23:44 Anyway, those are kind of fun. For just like inside your tests expressing what you're testing a little bit better. I think check is really cool as well. And it's a bit similar. No, yeah, but this one doesn't stop. It just throws the first one there. All right. Well, that's a great a great list, or maybe just really quick, we could check in how's your book doing? You wrote a book about some of the stuff?
23:44 Yeah, so I wrote Python testing with PI test. That was, gosh, it was a it's been a couple years now that it's been out. And it's still going going strong. The, of course, the big chunk of sales right after the book was released, and quite a few during beta two and that was neat. But it's still selling really well and I'm really happy with it. It is still valid even though it's it's a couple years old now. And I wrote it in conjunction with talking with a lot of the PI test core maintainers to make sure I wasn't putting any anything in there. That would be deprecated soon.
23:44 It's still valid. It's good. Awesome. Yeah,
23:44 people can pick that up. They want to dive into this much more. And then also you did an episode that also talks about pi test plugins over on testing code. Yeah, it
23:44 was Episode 104. With the Anthony sottile, the episode that you and I just did, we kind of picked our own some of our favorites. Some of the things that we think people should know about what we did with episode one before we took download counts, man took the top some of the top 28 downloads I see
23:44 popular by usage not by curation.
23:44 Yeah, yep. Exactly.
23:44 Awesome. I Oh, this is really fun writing. But before we get out of here, two final questions. As per usual, I forgot to write some Python code. What editor do you use? I term? All right. Right on. It's got some sweet built in test. rhenish.
23:44 Yeah, it's really clean with testing.
23:44 Yep. And then notable pi package. I mean, I guess many of these are, anything in particular comes to mind you want to throw out there
23:44 is something different. I'm kind of a huge fan of flit from. So that's the easiest way to package right now, I think. Right, as opposed to
23:44 some of the other alternatives like pips, and D instead of tools and all those things, right. Yeah, yeah. So

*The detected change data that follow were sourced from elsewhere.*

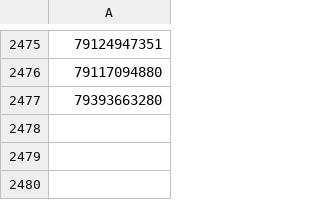
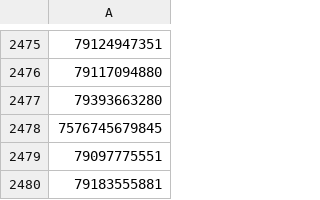
Before and after one commit to Ibeliveicanfly666/spam_filter, a CSV file: users.csv, drawn as a sheet; only a part is shown, gaps mark what is left out; the diff names each change by its address in the sheet, - before the commit and + after, or states it on an @@ line.

Commit message:
Add new spam phones via script

```diff
--- a/users.csv
+++ b/users.csv
+row 2478: 7576745679845
+row 2479: 79097775551
+row 2480: 79183555881
```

23:44 it was just poetry and
23:44 yeah, poetry as well. That's right. All right. Well, final call to action. People are excited about pi test and pi test plugins. What should they do?
23:44 They should buy my book, actually. So one of the things I made sure to do is to to tell people how to create their own plugins within the book. So I think it's a really good introduction to that. Also, I guess, final call to action. Go subscribe to testing code and podcast also and test your code, go out and test something.
23:44 Do you guys talk about pi tests over there? Sometimes,
23:44 sometimes, yeah. A lot of times we do.
23:44 Okay, that's it. That's great. Also. Cool. Well, thanks for being on the show. Nice to have you back. As always, thank you. You bet. Bye. Bye. This has been another episode of talk Python to me. Our guest on this episode was Brian knockin, and it's been brought to you by linode, and century. Start your next Python project on the nodes state of the art cloud service. Just visit talk python.fm slash linode, Li n o d, you'll automatically get a $20 credit when you create a new account. Take some stress out of your life get notified immediately about errors in your web applications with century. Just visit talk python.fm slash century and get started for free. Want to level up your Python. If you're just getting started, try my Python jumpstart by building 10 apps course. Or if you're looking for something more advanced, check out our new async course the digs into all the different types of async programming you can do in Python. And of course, if you're interested in more than one of these, be sure to check out our everything bundle. It's like a subscription that never expires. Be sure to subscribe to the show, open your favorite pod catcher and search for Python we should be right at the top. You can also find the iTunes feed at slash iTunes, the Google Play foetus slash play in the direct RSS feed at slash RSS on talk python.fm. This is your host, Michael Kennedy. Thanks so much for listening. I really appreciate it. I'll get out there and write some Python code.